[RECORDS PROVIDED Boundary: Start]

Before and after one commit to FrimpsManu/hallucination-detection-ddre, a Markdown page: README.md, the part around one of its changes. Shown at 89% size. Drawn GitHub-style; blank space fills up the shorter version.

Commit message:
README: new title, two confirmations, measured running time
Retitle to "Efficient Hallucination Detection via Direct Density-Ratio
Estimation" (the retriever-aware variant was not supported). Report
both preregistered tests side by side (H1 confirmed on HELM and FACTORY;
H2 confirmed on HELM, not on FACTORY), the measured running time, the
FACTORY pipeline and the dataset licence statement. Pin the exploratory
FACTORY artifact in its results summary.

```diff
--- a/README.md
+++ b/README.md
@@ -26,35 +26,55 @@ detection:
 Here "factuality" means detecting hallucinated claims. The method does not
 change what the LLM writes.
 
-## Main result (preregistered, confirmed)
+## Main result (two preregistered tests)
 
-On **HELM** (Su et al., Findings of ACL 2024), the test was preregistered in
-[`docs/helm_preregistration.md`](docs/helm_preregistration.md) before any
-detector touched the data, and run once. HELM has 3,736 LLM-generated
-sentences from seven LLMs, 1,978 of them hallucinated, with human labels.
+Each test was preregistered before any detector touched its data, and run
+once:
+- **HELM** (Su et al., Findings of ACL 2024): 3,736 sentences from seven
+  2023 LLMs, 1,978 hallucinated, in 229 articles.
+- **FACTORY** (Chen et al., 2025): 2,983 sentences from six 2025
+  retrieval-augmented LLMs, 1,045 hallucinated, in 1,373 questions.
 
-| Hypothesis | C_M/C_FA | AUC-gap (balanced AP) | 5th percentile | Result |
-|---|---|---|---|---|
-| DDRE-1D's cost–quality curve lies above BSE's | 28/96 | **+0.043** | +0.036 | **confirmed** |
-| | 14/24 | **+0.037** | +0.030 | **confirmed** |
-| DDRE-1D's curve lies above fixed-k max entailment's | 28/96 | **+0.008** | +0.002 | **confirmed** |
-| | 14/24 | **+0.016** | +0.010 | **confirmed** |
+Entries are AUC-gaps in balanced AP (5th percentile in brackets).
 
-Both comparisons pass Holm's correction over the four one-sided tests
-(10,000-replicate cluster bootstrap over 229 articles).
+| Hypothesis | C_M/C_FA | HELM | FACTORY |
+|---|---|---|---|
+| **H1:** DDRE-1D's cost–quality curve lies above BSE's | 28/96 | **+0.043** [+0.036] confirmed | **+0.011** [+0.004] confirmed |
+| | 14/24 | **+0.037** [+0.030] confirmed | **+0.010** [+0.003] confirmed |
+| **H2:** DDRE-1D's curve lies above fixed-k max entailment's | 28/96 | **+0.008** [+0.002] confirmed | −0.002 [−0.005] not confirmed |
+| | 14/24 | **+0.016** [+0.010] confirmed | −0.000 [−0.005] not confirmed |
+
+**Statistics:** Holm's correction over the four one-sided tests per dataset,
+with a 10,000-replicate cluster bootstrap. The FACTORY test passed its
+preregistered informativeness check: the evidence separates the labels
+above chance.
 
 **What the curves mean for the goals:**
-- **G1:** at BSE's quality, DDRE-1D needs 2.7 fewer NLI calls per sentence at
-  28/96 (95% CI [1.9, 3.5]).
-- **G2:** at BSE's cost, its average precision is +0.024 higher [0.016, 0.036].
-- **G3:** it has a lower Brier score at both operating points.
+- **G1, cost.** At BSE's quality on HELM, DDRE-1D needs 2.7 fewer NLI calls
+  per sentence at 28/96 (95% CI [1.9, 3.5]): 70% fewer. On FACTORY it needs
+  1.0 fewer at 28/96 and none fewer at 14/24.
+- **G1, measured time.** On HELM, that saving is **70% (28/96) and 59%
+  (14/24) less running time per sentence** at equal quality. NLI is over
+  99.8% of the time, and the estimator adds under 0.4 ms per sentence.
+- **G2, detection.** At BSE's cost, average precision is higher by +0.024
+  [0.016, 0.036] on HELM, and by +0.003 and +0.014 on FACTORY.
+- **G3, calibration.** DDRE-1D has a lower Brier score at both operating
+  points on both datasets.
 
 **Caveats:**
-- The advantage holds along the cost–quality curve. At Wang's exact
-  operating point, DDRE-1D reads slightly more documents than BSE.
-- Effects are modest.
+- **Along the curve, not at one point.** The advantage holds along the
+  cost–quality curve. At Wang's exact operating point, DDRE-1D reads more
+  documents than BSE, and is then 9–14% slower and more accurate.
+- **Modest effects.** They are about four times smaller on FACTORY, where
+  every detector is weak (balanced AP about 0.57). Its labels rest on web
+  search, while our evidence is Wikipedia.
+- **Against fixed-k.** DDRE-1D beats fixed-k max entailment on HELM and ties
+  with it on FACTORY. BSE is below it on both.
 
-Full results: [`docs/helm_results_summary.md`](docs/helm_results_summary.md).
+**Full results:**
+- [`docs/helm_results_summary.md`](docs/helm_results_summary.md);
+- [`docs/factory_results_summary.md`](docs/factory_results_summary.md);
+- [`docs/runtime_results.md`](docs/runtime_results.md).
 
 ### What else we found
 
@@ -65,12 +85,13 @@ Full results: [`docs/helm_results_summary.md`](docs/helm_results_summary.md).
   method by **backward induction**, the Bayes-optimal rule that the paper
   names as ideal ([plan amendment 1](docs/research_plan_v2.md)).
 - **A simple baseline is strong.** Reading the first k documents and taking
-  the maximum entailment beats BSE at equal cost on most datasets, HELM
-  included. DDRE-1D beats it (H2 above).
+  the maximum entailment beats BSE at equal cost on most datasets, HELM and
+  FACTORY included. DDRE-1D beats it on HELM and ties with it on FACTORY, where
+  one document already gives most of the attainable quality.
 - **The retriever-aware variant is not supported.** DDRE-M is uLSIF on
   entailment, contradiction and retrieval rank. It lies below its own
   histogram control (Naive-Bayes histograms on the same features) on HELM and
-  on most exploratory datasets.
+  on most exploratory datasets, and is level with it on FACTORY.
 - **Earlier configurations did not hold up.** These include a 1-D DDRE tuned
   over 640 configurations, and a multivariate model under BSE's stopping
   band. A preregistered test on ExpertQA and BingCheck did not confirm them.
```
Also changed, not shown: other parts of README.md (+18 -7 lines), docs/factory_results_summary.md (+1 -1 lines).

[RECORDS PROVIDED Boundary: End]
[RECORDS PROVIDED Boundary: Start]

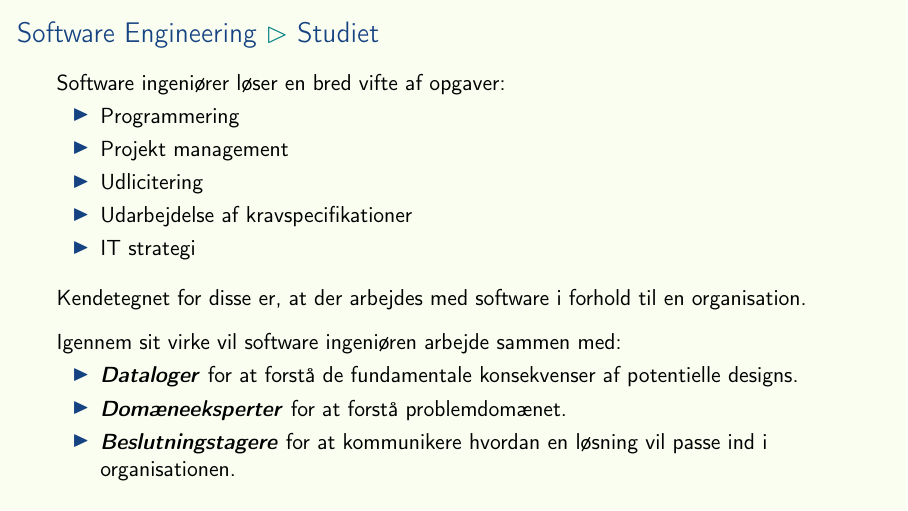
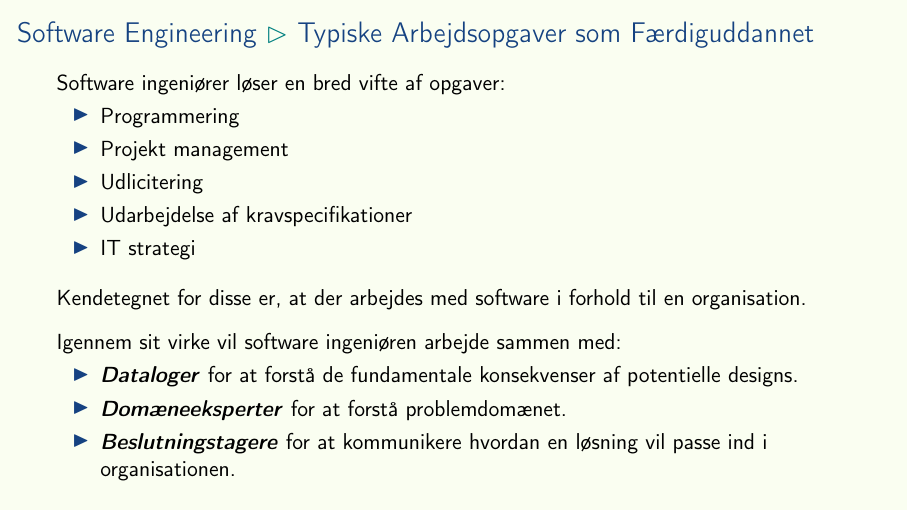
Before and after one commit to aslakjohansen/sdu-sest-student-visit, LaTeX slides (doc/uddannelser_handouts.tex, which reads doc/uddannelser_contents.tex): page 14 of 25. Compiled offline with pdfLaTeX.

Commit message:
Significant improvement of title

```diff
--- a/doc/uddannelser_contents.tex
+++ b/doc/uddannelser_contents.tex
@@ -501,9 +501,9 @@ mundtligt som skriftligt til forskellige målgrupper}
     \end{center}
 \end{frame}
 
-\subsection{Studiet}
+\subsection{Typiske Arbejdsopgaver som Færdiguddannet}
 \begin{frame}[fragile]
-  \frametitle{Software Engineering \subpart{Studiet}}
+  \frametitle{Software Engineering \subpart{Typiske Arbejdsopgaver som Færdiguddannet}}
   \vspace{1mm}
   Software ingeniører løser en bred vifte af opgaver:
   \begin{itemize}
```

[RECORDS PROVIDED Boundary: End]
[RECORDS PROVIDED Boundary: Start]

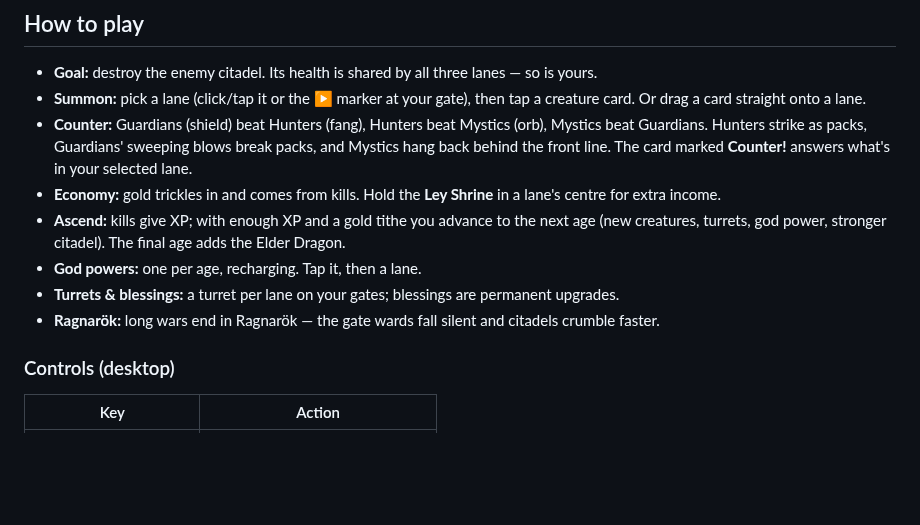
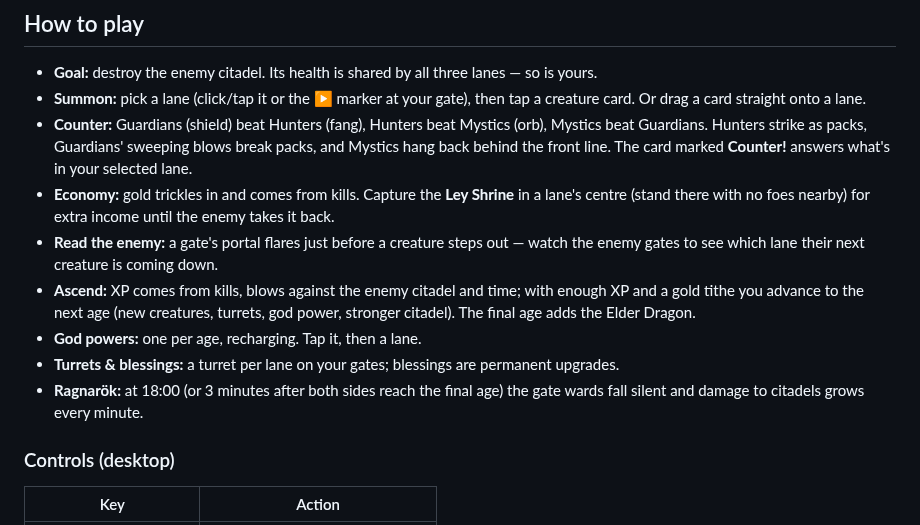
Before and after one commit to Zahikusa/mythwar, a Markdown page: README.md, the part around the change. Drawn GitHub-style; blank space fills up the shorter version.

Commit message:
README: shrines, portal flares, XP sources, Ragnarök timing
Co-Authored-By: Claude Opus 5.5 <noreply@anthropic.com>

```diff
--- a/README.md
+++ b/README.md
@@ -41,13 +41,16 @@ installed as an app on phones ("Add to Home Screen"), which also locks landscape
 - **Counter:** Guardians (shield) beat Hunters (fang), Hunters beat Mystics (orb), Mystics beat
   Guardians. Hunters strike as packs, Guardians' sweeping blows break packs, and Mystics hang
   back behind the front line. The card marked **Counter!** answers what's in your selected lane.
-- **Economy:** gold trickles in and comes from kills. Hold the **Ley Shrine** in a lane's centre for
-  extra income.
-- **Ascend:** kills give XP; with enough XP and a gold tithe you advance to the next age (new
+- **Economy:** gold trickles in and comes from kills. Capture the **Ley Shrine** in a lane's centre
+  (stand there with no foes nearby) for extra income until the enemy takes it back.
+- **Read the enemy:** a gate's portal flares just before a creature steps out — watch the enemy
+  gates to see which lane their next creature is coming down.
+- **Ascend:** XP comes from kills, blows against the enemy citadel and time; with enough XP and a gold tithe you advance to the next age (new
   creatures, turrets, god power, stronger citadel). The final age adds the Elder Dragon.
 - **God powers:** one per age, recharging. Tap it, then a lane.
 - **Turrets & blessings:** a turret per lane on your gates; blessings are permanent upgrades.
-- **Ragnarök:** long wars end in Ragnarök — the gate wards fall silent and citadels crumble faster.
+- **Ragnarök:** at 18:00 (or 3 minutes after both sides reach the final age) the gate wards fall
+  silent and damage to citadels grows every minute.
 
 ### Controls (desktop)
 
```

[RECORDS PROVIDED Boundary: End]

All lines above with "after" in them should be returned.

Before and after one commit to FrimpsManu/hallucination-detection-ddre, a Markdown page: README.md, the part around one of its changes. Shown at 89% size. Drawn GitHub-style; blank space fills up the shorter version.
Before and after one commit to aslakjohansen/sdu-sest-student-visit, LaTeX slides (doc/uddannelser_handouts.tex, which reads doc/uddannelser_contents.tex): page 14 of 25. Compiled offline with pdfLaTeX.
Before and after one commit to Zahikusa/mythwar, a Markdown page: README.md, the part around the change. Drawn GitHub-style; blank space fills up the shorter version.
+- **Ragnarök:** at 18:00 (or 3 minutes after both sides reach the final age) the gate wards fall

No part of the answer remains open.